People Who Are Stressed Say 'Really' and 'Incredibly' a Lot

11_9_Stressed Fans
Supporters of Eintracht Braunschweig look frustrated during the Bundesliga Playoff Leg 2 at Eintracht Stadion in Braunschweig, Germany, on May 29, 2017. The words you choose may say more about your stress levels than you realize, according to new research. Alexander Koerner/Bongarts/Getty Images

We have clear warning signs of stress, such as trouble sleeping and inability to focus, but others aren't quite as obvious. For example, the way you speak. The words you choose may say more about your stress levels than you realize, according to new research.

In a study published in Proceedings of the National Academy of Sciences, psychologists analyzed individuals' language patterns. They found that those who are more stressed overuse words such as "really" and "incredibly."

The study authors listened to more than 22,000 voice recordings captured by 143 participants. All of the clips were randomly collected over the course of two days, when voice recorders worn by the participants switched on every few minutes. After transcribing the clips, the researchers specifically kept an eye out for "function words," which are used to express a grammatical relationship.

"By themselves they don't have any meaning, but they clarify what's going on," study author Matthias Mehl, a psychologist at the University of Arizona, told Nature. Unlike nouns and verbs, function words "are produced more automatically and they betray a bit more about what's going on with the speaker," the researchers note.

Previous findings by Mehl and other academics have found that people use function words differently after experiencing adverse events. Therefore, they decided to compare the recorded language to the participant's self-reported stress and anxiety. They also looked for connections between these words and 50 genes that are known to be affected by threatening situations, such as terrorist attacks, low social status and personal crises. The findings revealed that the relationship between function words and DNA was a better predictor of stress than using self-reported measures of their emotional states.

"Language reflects how people connect with their world, but who would ever have thought that gene expression would be related to language?" James Pennebaker, a psychologist at the University of Texas who has worked with Mehl, but who was not involved in this particular study, told Nature. "It's such an exciting new way of thinking."

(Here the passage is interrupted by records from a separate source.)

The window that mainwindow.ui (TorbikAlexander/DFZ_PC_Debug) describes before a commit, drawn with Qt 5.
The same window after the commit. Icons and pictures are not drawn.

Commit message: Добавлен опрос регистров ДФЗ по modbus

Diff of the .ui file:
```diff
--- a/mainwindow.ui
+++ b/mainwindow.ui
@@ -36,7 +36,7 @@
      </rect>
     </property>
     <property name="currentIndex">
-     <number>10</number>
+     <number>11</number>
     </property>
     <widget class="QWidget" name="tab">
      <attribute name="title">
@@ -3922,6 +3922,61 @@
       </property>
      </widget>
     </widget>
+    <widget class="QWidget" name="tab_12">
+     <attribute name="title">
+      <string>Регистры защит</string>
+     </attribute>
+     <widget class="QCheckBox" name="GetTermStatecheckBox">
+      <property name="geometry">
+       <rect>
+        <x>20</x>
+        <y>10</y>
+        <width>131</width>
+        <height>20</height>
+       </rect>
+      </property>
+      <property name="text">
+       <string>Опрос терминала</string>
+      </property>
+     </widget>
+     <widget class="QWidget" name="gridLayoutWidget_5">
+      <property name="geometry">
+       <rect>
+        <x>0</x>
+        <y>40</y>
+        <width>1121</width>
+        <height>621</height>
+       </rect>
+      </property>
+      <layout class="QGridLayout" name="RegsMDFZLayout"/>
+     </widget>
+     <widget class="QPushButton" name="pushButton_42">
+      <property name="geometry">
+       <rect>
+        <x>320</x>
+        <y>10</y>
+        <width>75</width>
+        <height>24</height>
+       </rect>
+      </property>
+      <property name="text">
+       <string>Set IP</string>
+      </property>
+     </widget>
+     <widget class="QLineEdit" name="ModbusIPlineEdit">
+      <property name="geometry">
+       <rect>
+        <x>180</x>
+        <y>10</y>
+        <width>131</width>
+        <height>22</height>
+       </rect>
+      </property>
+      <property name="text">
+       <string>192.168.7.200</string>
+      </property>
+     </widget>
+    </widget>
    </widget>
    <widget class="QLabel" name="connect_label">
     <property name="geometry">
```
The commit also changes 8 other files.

Future studies should be conducted to better understand if language influences gene expression, or if gene expression influences language, the authors note in their paper.

Pennebaker—who pioneered function language research in the 1990s—found that the use of such words can give a glimpse into a person's life.

"When we analyze people's use of function words, we can get a sense of their emotional state and personality, and their age and social class," Pennebaker told the Harvard Business Review.

The words can even signal when a person is lying.

"Instead of saying, 'I didn't take your book,' a liar might say, 'That's not the kind of thing that anyone with integrity would do,' he said. "We've analyzed transcripts of court testimony, and the differences in speech patterns are really clear."